* **Exercise goal**: The answer must be one number: how many lines of the records contain "reusing".

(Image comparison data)
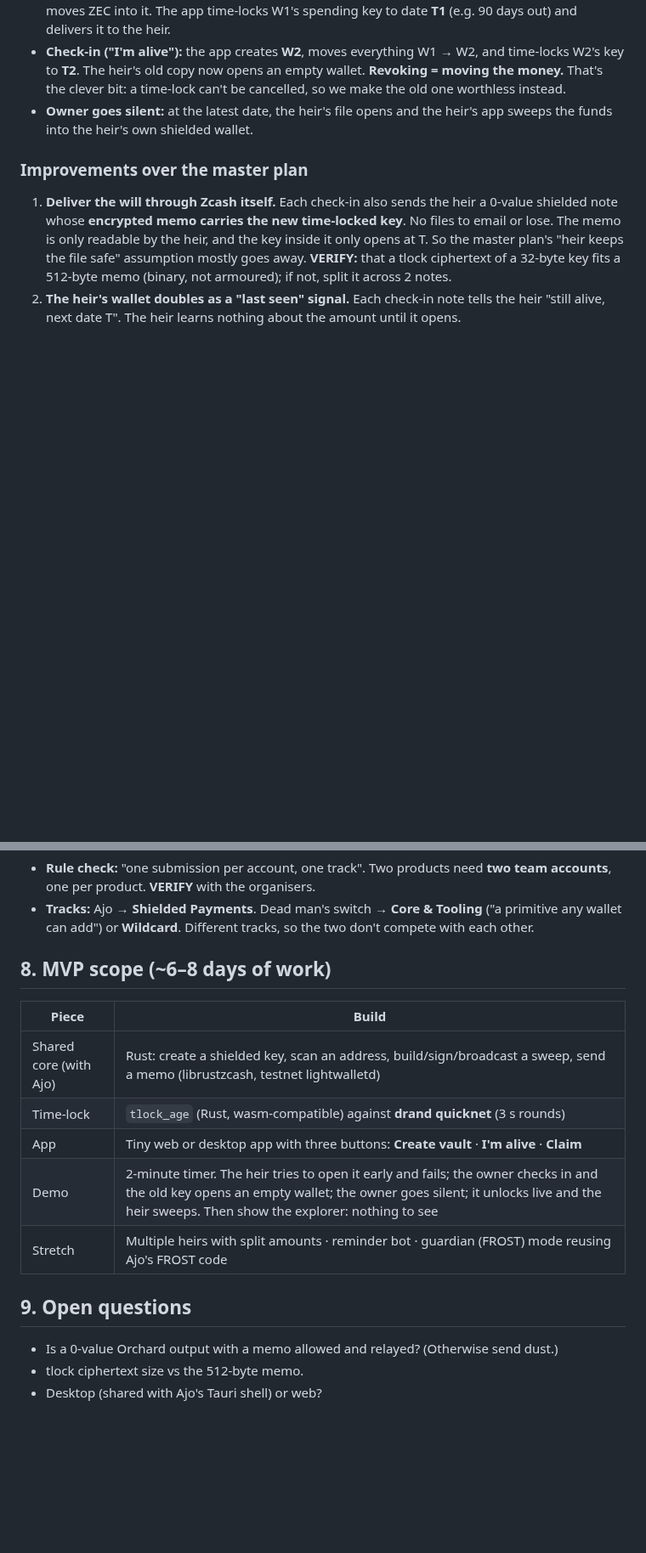
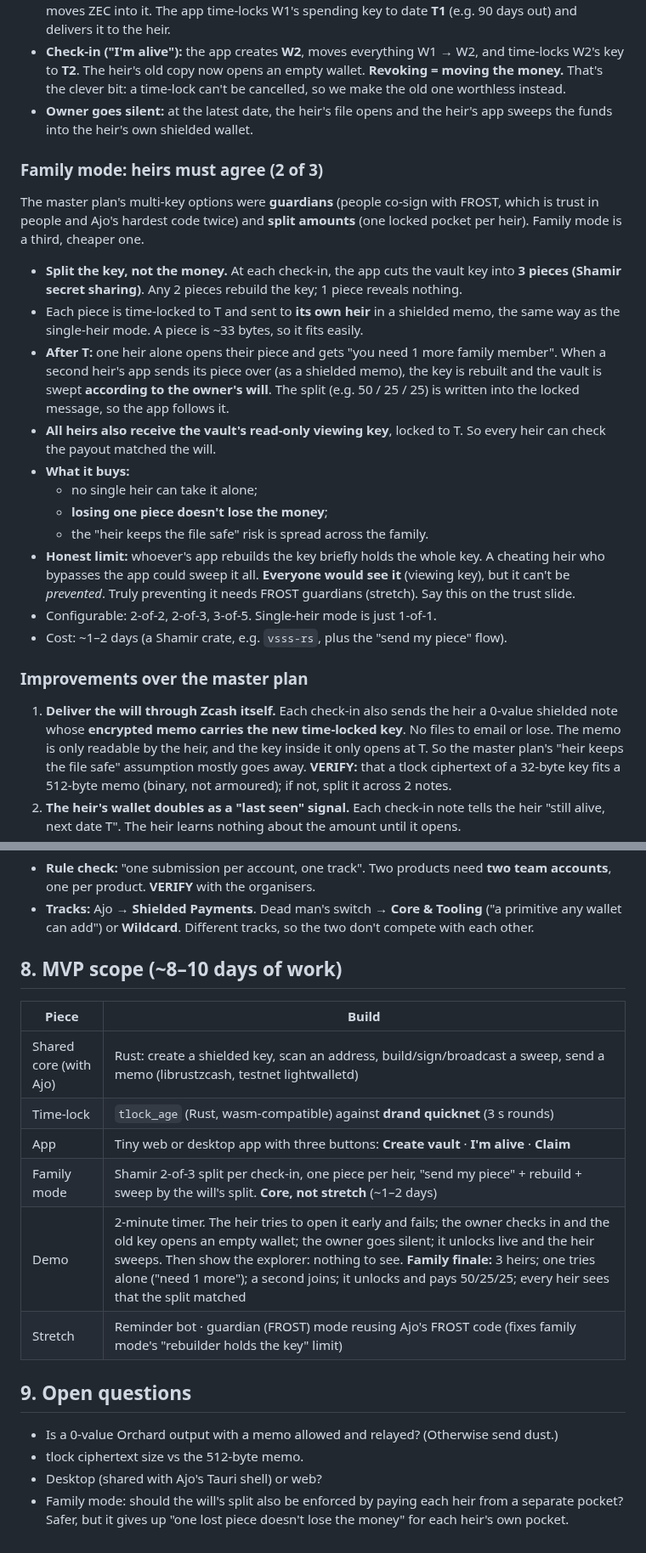
Before and after one commit to NECOKIZZ/hackathon-finder, a Markdown page: ideas/008-private-dead-mans-switch.md, 2 parts joined by grey strips. Shown at 85% size. Rendered like a GitHub page; blank space fills up the shorter version.

```diff
--- a/ideas/008-private-dead-mans-switch.md
+++ b/ideas/008-private-dead-mans-switch.md
@@ -19,6 +19,20 @@ If you stop checking in, your shielded ZEC passes to your heir on its own. No gu
 - **Check-in ("I'm alive"):** the app creates **W2**, moves everything W1 → W2, and time-locks W2's key to **T2**. The heir's old copy now opens an empty wallet. **Revoking = moving the money.** That's the clever bit: a time-lock can't be cancelled, so we make the old one worthless instead.
 - **Owner goes silent:** at the latest date, the heir's file opens and the heir's app sweeps the funds into the heir's own shielded wallet.
 
+### Family mode: heirs must agree (2 of 3)
+The master plan's multi-key options were **guardians** (people co-sign with FROST, which is trust in people and Ajo's hardest code twice) and **split amounts** (one locked pocket per heir). Family mode is a third, cheaper one.
+- **Split the key, not the money.** At each check-in, the app cuts the vault key into **3 pieces (Shamir secret sharing)**. Any 2 pieces rebuild the key; 1 piece reveals nothing.
+- Each piece is time-locked to T and sent to **its own heir** in a shielded memo, the same way as the single-heir mode. A piece is ~33 bytes, so it fits easily.
+- **After T:** one heir alone opens their piece and gets "you need 1 more family member". When a second heir's app sends its piece over (as a shielded memo), the key is rebuilt and the vault is swept **according to the owner's will**. The split (e.g. 50 / 25 / 25) is written into the locked message, so the app follows it.
+- **All heirs also receive the vault's read-only viewing key**, locked to T. So every heir can check the payout matched the will.
+- **What it buys:**
+  - no single heir can take it alone;
+  - **losing one piece doesn't lose the money**;
+  - the "heir keeps the file safe" risk is spread across the family.
+- **Honest limit:** whoever's app rebuilds the key briefly holds the whole key. A cheating heir who bypasses the app could sweep it all. **Everyone would see it** (viewing key), but it can't be *prevented*. Truly preventing it needs FROST guardians (stretch). Say this on the trust slide.
+- Configurable: 2-of-2, 2-of-3, 3-of-5. Single-heir mode is just 1-of-1.
+- Cost: ~1–2 days (a Shamir crate, e.g. `vsss-rs`, plus the "send my piece" flow).
+
 ### Improvements over the master plan
 1. **Deliver the will through Zcash itself.** Each check-in also sends the heir a 0-value shielded note whose **encrypted memo carries the new time-locked key**. No files to email or lose. The memo is only readable by the heir, and the key inside it only opens at T. So the master plan's "heir keeps the file safe" assumption mostly goes away. **VERIFY:** that a tlock ciphertext of a 32-byte key fits a 512-byte memo (binary, not armoured); if not, split it across 2 notes.
 2. **The heir's wallet doubles as a "last seen" signal.** Each check-in note tells the heir "still alive, next date T". The heir learns nothing about the amount until it opens.
@@ -54,16 +70,18 @@ If you stop checking in, your shielded ZEC passes to your heir on its own. No gu
 - **Rule check:** "one submission per account, one track". Two products need **two team accounts**, one per product. **VERIFY** with the organisers.
 - **Tracks:** Ajo → **Shielded Payments**. Dead man's switch → **Core & Tooling** ("a primitive any wallet can add") or **Wildcard**. Different tracks, so the two don't compete with each other.
 
-## 8. MVP scope (~6–8 days of work)
+## 8. MVP scope (~8–10 days of work)
 | Piece | Build |
 |---|---|
 | Shared core (with Ajo) | Rust: create a shielded key, scan an address, build/sign/broadcast a sweep, send a memo (librustzcash, testnet lightwalletd) |
 | Time-lock | `tlock_age` (Rust, wasm-compatible) against **drand quicknet** (3 s rounds) |
 | App | Tiny web or desktop app with three buttons: **Create vault** · **I'm alive** · **Claim** |
-| Demo | 2-minute timer. The heir tries to open it early and fails; the owner checks in and the old key opens an empty wallet; the owner goes silent; it unlocks live and the heir sweeps. Then show the explorer: nothing to see |
-| Stretch | Multiple heirs with split amounts · reminder bot · guardian (FROST) mode reusing Ajo's FROST code |
+| Family mode | Shamir 2-of-3 split per check-in, one piece per heir, "send my piece" + rebuild + sweep by the will's split. **Core, not stretch** (~1–2 days) |
+| Demo | 2-minute timer. The heir tries to open it early and fails; the owner checks in and the old key opens an empty wallet; the owner goes silent; it unlocks live and the heir sweeps. Then show the explorer: nothing to see. **Family finale:** 3 heirs; one tries alone ("need 1 more"); a second joins; it unlocks and pays 50/25/25; every heir sees that the split matched |
+| Stretch | Reminder bot · guardian (FROST) mode reusing Ajo's FROST code (fixes family mode's "rebuilder holds the key" limit) |
 
 ## 9. Open questions
 - Is a 0-value Orchard output with a memo allowed and relayed? (Otherwise send dust.)
 - tlock ciphertext size vs the 512-byte memo.
 - Desktop (shared with Ajo's Tauri shell) or web?
+- Family mode: should the will's split also be enforced by paying each heir from a separate pocket? Safer, but it gives up "one lost piece doesn't lose the money" for each heir's own pocket.
```
Also changed, not shown: other parts of ideas/008-private-dead-mans-switch.md (+3 -1 lines), ideas/README.md (+1 -1 lines).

* **Task answer**: 2